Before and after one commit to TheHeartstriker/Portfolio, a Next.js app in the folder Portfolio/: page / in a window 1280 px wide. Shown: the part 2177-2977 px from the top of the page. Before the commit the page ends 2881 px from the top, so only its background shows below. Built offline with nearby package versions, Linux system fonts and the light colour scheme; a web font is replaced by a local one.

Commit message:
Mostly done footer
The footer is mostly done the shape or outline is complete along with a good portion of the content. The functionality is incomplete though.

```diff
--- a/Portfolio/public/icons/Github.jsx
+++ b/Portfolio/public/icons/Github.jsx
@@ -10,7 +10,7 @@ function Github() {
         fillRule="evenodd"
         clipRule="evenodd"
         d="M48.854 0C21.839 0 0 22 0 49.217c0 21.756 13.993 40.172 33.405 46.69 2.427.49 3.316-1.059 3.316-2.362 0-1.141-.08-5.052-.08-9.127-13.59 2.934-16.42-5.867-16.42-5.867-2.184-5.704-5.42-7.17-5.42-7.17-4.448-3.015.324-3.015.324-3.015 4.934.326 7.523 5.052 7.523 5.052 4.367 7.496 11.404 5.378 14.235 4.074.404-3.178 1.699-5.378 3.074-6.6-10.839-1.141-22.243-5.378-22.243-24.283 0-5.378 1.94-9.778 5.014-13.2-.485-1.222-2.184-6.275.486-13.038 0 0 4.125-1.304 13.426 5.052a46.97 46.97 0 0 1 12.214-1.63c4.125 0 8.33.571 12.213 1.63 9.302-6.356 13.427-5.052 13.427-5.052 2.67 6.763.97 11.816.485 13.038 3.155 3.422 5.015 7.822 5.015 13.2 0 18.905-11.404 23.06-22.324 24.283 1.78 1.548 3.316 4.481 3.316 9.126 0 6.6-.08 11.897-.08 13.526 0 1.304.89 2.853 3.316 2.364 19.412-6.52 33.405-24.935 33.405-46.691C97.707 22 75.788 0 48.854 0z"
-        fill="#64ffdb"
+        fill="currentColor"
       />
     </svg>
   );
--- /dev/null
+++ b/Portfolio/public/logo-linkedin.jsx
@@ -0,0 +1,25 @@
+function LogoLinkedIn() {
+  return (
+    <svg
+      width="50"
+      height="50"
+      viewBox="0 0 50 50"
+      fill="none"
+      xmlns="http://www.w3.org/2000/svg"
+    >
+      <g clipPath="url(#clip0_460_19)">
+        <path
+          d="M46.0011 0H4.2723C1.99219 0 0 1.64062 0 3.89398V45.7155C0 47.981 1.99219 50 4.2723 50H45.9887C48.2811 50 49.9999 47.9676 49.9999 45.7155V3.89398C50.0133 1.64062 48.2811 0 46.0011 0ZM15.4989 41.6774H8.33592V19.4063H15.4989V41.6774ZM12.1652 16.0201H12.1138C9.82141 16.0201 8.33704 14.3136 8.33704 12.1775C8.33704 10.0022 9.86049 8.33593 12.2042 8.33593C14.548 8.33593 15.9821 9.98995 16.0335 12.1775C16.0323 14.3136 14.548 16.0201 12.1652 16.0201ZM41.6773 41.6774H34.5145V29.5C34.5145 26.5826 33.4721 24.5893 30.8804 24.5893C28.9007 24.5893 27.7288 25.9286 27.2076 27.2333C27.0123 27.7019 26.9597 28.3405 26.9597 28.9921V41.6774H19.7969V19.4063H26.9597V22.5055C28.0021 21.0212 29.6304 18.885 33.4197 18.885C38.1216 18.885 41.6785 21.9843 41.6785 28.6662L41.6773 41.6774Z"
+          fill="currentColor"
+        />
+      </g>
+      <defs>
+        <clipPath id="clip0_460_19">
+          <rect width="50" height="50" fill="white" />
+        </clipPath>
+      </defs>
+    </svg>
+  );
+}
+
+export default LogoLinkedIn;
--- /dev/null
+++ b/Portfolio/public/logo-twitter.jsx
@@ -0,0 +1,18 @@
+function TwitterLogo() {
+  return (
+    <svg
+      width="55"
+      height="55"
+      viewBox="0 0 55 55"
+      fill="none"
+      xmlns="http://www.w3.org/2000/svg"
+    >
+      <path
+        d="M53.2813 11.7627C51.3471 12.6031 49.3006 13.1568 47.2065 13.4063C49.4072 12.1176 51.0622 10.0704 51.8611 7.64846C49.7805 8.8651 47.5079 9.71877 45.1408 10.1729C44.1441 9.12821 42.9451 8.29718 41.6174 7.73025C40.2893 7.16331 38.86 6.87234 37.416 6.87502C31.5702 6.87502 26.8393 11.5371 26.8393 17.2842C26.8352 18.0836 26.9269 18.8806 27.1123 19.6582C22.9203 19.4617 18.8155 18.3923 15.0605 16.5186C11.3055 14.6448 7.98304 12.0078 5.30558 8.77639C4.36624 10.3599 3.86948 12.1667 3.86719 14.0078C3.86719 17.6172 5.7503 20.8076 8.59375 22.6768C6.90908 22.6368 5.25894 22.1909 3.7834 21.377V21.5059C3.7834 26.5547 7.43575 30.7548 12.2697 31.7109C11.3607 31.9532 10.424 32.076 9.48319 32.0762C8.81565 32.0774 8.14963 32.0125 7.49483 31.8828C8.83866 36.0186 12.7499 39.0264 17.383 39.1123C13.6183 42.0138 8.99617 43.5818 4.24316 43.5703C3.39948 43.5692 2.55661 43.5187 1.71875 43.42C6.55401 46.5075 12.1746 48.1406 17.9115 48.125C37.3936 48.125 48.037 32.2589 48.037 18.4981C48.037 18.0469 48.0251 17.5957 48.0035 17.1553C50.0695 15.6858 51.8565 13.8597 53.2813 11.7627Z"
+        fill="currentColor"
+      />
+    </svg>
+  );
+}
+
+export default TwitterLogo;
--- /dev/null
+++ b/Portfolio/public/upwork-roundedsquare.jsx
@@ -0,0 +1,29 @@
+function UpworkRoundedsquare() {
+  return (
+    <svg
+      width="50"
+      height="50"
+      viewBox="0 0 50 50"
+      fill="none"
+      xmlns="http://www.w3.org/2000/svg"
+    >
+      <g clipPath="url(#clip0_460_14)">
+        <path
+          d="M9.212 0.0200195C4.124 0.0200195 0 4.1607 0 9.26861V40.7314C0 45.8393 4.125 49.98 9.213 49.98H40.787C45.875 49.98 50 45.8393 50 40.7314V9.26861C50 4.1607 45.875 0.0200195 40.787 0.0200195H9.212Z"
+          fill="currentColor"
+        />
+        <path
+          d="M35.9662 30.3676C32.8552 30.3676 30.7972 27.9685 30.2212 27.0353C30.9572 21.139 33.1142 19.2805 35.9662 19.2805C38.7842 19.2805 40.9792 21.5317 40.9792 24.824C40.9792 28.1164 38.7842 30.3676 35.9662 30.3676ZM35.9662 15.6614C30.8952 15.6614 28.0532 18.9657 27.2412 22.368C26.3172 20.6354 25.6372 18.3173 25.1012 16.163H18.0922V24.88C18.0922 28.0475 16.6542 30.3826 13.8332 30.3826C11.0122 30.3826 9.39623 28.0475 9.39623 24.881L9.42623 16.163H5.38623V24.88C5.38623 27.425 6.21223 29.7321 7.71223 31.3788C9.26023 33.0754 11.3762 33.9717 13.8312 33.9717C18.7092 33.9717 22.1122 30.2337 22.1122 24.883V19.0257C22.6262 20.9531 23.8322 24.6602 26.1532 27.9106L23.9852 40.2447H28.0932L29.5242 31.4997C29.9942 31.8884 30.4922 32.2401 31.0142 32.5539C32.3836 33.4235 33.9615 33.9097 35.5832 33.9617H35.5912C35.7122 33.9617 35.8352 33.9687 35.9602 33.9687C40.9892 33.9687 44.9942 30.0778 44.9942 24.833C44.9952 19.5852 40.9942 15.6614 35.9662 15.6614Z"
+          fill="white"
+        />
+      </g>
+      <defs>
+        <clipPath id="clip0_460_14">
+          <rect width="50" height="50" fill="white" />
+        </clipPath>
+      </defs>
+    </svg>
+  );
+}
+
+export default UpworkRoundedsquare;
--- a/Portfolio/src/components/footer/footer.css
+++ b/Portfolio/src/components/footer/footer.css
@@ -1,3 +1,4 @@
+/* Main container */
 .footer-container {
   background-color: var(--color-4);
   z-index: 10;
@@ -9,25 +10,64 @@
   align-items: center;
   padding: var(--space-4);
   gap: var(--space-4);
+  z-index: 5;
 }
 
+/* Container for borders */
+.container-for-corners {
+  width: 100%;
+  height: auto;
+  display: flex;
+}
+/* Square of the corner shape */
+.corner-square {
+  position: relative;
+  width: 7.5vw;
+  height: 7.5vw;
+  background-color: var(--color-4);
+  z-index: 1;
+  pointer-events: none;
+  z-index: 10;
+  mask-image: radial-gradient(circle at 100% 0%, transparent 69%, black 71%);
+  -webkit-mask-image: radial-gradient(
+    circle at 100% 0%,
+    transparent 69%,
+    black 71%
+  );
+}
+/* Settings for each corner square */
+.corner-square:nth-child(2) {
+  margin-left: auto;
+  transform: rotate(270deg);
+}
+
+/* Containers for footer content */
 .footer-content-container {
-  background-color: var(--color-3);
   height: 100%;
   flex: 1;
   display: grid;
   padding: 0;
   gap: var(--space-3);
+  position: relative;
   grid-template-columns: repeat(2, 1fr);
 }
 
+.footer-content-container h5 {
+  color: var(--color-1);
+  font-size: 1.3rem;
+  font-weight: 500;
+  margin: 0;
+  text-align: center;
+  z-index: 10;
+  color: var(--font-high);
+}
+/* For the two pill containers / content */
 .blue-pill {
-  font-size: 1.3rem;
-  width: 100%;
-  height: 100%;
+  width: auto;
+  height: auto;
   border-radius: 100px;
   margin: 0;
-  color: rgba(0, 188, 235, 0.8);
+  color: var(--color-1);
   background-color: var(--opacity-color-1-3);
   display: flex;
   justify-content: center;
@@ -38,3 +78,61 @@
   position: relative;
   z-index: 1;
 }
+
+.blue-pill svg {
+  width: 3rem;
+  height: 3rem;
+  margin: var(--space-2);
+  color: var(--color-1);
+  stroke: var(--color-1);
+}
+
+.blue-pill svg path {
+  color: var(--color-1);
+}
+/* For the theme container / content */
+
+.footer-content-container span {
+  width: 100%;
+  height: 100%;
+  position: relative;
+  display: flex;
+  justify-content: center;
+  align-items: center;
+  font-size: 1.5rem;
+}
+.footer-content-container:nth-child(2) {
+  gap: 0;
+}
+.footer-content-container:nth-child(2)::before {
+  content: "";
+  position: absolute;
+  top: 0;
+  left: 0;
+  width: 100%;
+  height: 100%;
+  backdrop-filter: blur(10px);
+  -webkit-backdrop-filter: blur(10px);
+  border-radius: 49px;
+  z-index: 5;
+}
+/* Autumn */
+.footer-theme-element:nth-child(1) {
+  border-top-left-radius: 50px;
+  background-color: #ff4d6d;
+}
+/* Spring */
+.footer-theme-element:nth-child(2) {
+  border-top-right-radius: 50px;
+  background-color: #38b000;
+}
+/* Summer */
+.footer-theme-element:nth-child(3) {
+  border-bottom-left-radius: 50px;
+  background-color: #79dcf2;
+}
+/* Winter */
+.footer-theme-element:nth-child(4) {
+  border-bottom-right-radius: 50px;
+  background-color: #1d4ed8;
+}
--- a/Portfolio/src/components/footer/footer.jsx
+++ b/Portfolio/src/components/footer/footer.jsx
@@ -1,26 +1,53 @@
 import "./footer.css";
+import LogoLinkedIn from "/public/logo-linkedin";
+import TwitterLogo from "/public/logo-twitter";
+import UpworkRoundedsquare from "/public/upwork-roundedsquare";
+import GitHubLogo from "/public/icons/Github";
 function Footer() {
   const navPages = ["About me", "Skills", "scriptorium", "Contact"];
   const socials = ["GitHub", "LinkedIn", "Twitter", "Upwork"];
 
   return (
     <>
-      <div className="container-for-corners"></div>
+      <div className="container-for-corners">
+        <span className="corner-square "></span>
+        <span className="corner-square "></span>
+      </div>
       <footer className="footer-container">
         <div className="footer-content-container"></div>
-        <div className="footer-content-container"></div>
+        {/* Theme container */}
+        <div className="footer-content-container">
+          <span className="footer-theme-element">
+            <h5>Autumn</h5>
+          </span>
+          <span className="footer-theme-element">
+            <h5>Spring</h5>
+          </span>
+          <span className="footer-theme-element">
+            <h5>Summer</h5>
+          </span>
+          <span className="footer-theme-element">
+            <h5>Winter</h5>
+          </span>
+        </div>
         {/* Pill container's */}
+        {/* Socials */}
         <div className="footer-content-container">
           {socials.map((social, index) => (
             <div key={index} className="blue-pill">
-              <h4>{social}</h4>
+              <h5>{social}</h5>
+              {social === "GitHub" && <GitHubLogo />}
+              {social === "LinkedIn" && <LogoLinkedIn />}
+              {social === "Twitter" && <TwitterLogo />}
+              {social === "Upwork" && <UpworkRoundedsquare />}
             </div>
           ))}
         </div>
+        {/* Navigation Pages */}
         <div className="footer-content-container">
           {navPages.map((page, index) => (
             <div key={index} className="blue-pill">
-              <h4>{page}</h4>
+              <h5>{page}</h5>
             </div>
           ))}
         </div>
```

▸ Instructions to follow:
Using the records above, copy all lines that include the word "background".

▸ Output for this exercise:
Before and after one commit to TheHeartstriker/Portfolio, a Next.js app in the folder Portfolio/: page / in a window 1280 px wide. Shown: the part 2177-2977 px from the top of the page. Before the commit the page ends 2881 px from the top, so only its background shows below. Built offline with nearby package versions, Linux system fonts and the light colour scheme; a web font is replaced by a local one.
   background-color: var(--color-4);
+  background-color: var(--color-4);
-  background-color: var(--color-3);
   background-color: var(--opacity-color-1-3);
+  background-color: #ff4d6d;
+  background-color: #38b000;
+  background-color: #79dcf2;
+  background-color: #1d4ed8;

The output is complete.